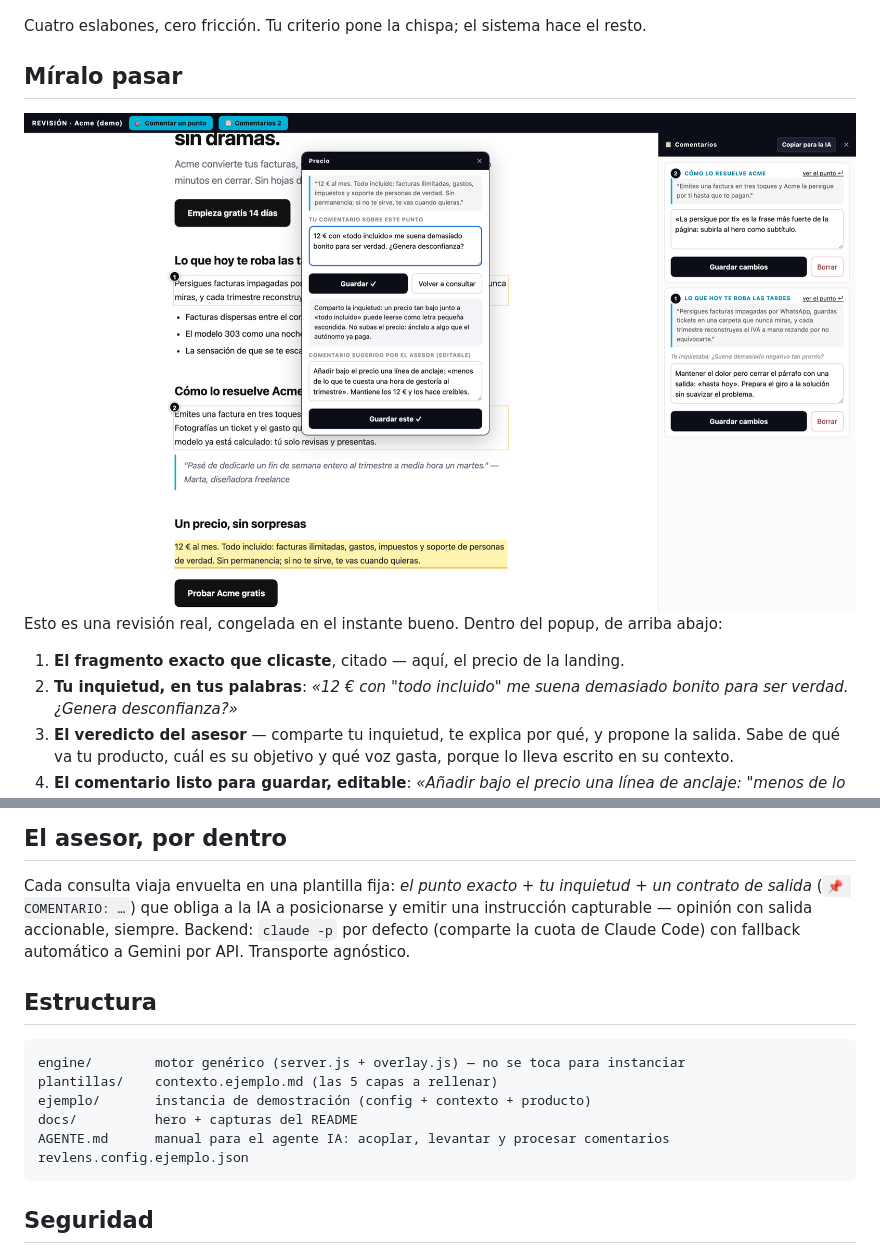
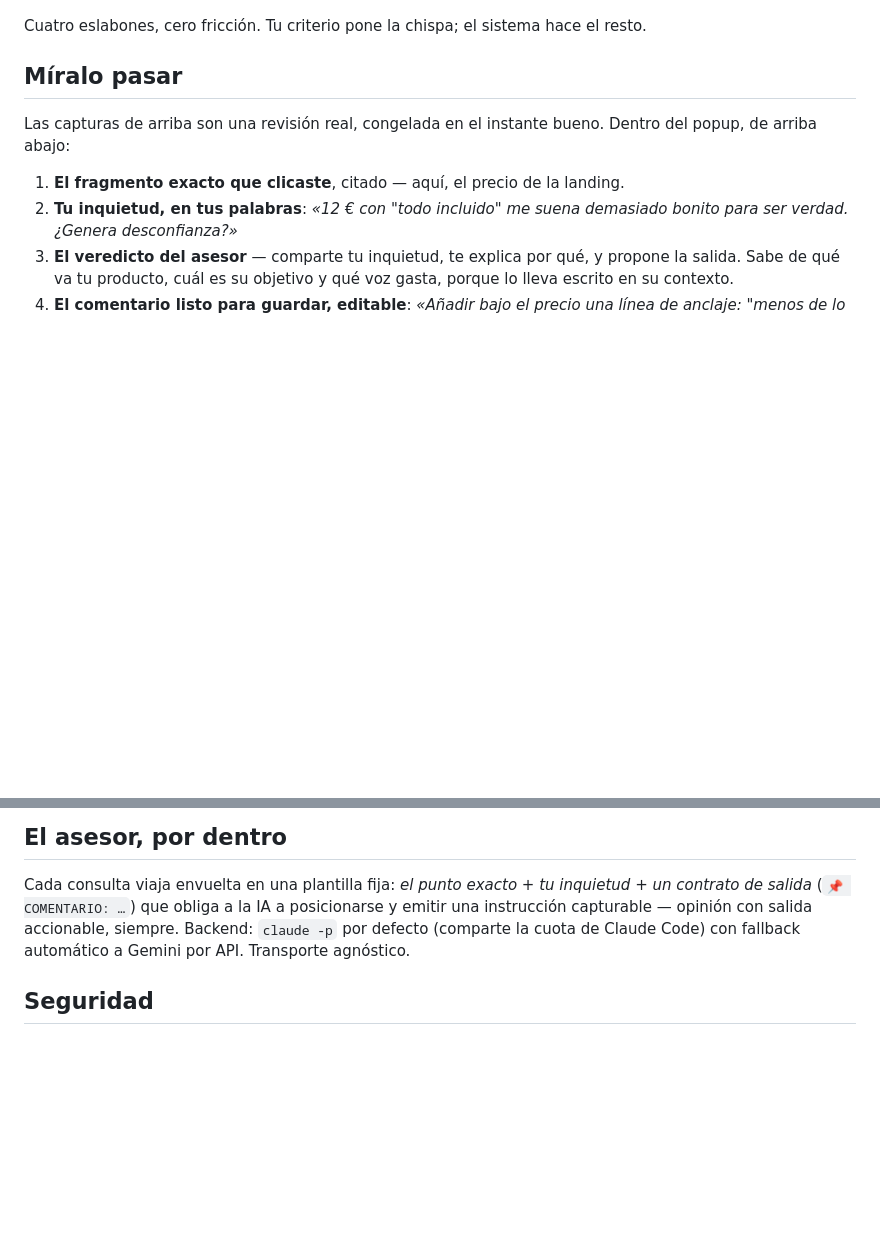
Before and after one commit to mario-hernandez/revlens, a Markdown page: README.md, 2 parts joined by grey strips. GitHub-like rendering; blank space fills up the shorter version.

````diff
--- a/README.md
+++ b/README.md
@@ -32,11 +158,8 @@ Cuatro eslabones, cero fricción. Tu criterio pone la chispa; el sistema hace el
 
 ## Míralo pasar
 
-<div align="center">
-<img src="docs/captura-flujo.png" alt="Flujo francotirador completo: fragmento citado, inquietud del dueño, veredicto del asesor y comentario sugerido editable" width="920">
-</div>
-
-Esto es una revisión real, congelada en el instante bueno. Dentro del popup, de arriba abajo:
+Las capturas de arriba son una revisión real, congelada en el instante bueno. Dentro del popup, de
+arriba abajo:
 
 1. **El fragmento exacto que clicaste**, citado — aquí, el precio de la landing.
 2. **Tu inquietud, en tus palabras**: *«12 € con "todo incluido" me suena demasiado bonito para ser
@@ -101,17 +224,6 @@ salida* (`📌 COMENTARIO: …`) que obliga a la IA a posicionarse y emitir una
 opinión con salida accionable, siempre. Backend: `claude -p` por defecto (comparte la cuota de Claude
 Code) con fallback automático a Gemini por API. Transporte agnóstico.
 
-## Estructura
-
-```
-engine/        motor genérico (server.js + overlay.js) — no se toca para instanciar
-plantillas/    contexto.ejemplo.md (las 5 capas a rellenar)
-ejemplo/       instancia de demostración (config + contexto + producto)
-docs/          hero + capturas del README
-AGENTE.md      manual para el agente IA: acoplar, levantar y procesar comentarios
-revlens.config.ejemplo.json
-```
-
 ## Seguridad
 
 Escucha solo en `127.0.0.1`. El plano de control vive en `/_rev/api/*` tras una guardia de header
````
Also changed, not shown: other parts of README.md (+132 -6 lines).
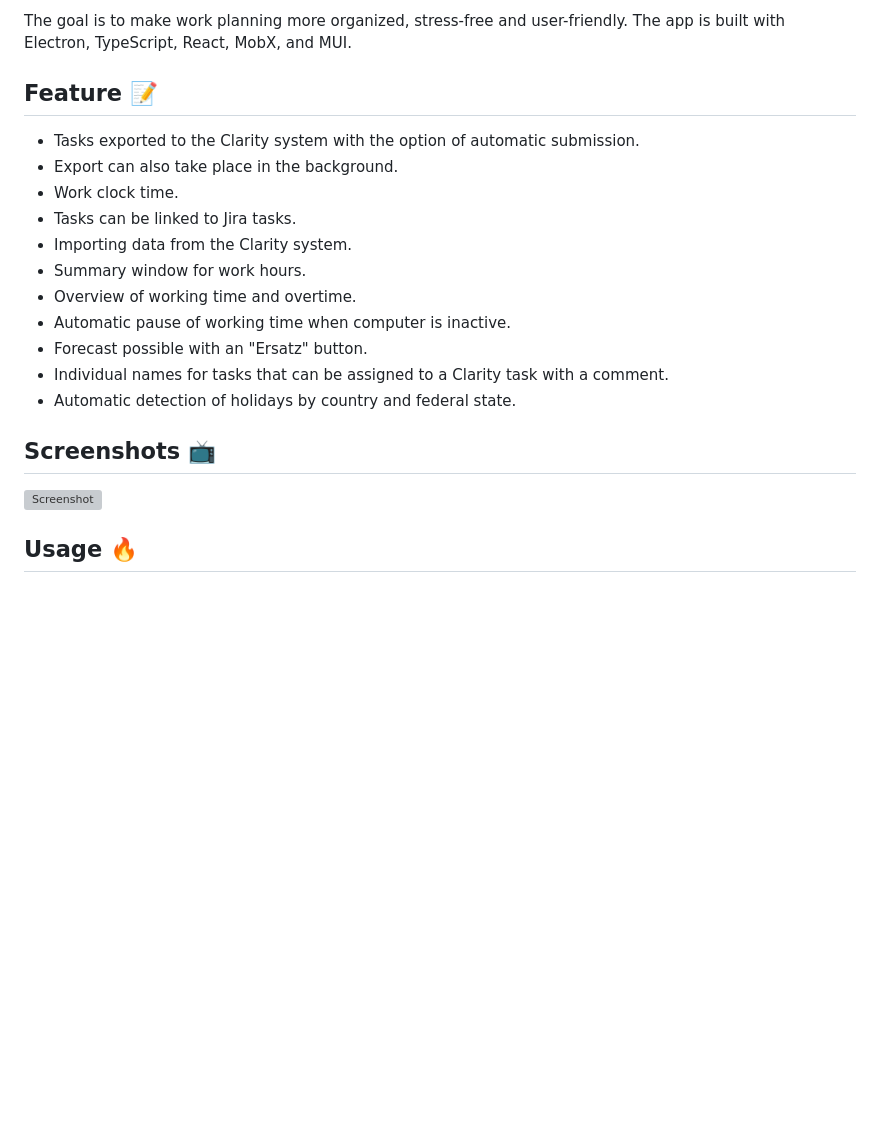
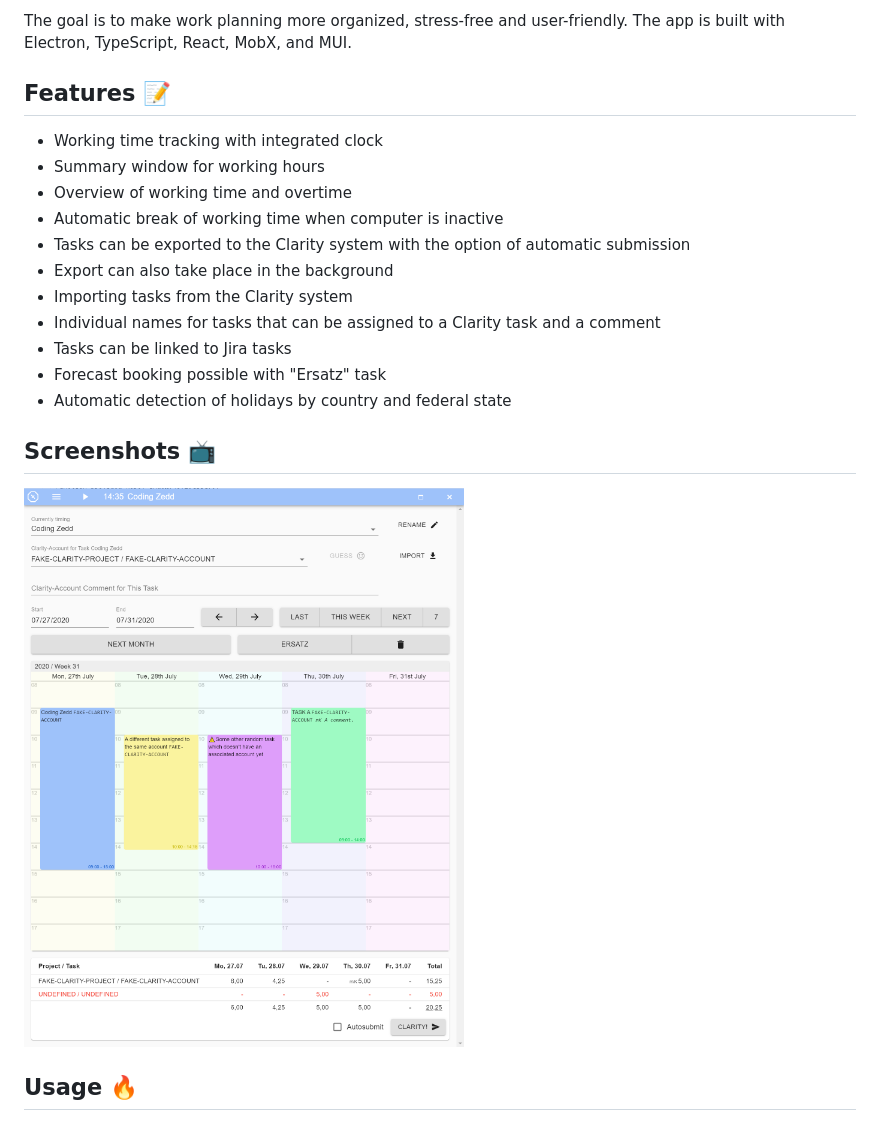
Before and after one commit to tobka777/zedd2, a Markdown page: README.md, the part around the change. Rendered like a GitHub page; blank space fills up the shorter version; grey boxes are pictures that could not be loaded.

Commit message:
Update Features in Readme

```diff
--- a/README.md
+++ b/README.md
@@ -4,23 +4,23 @@
 
 The goal is to make work planning more organized, stress-free and user-friendly. The app is built with Electron, TypeScript, React, MobX, and MUI.
 
-## Feature 📝
+## Features 📝
 
-- Tasks exported to the Clarity system with the option of automatic submission.
-- Export can also take place in the background.
-- Work clock time.
-- Tasks can be linked to Jira tasks.
-- Importing data from the Clarity system.
-- Summary window for work hours.
-- Overview of working time and overtime.
-- Automatic pause of working time when computer is inactive.
-- Forecast possible with an "Ersatz" button.
-- Individual names for tasks that can be assigned to a Clarity task with a comment.
-- Automatic detection of holidays by country and federal state.
+- Working time tracking with integrated clock
+- Summary window for working hours
+- Overview of working time and overtime
+- Automatic break of working time when computer is inactive
+- Tasks can be exported to the Clarity system with the option of automatic submission
+- Export can also take place in the background
+- Importing tasks from the Clarity system
+- Individual names for tasks that can be assigned to a Clarity task and a comment
+- Tasks can be linked to Jira tasks
+- Forecast booking possible with "Ersatz" task
+- Automatic detection of holidays by country and federal state
 
 ## Screenshots 📺
 
-![Screenshot](zedd-app/screenshot.png)
+![Screenshot](screenschots/screenshot.png)
 
 ## Usage 🔥
 
```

####################

**Task details:**
Every line in the records above with "system" in it adds one to the count; give that count and nothing else.

**Solution below:**
4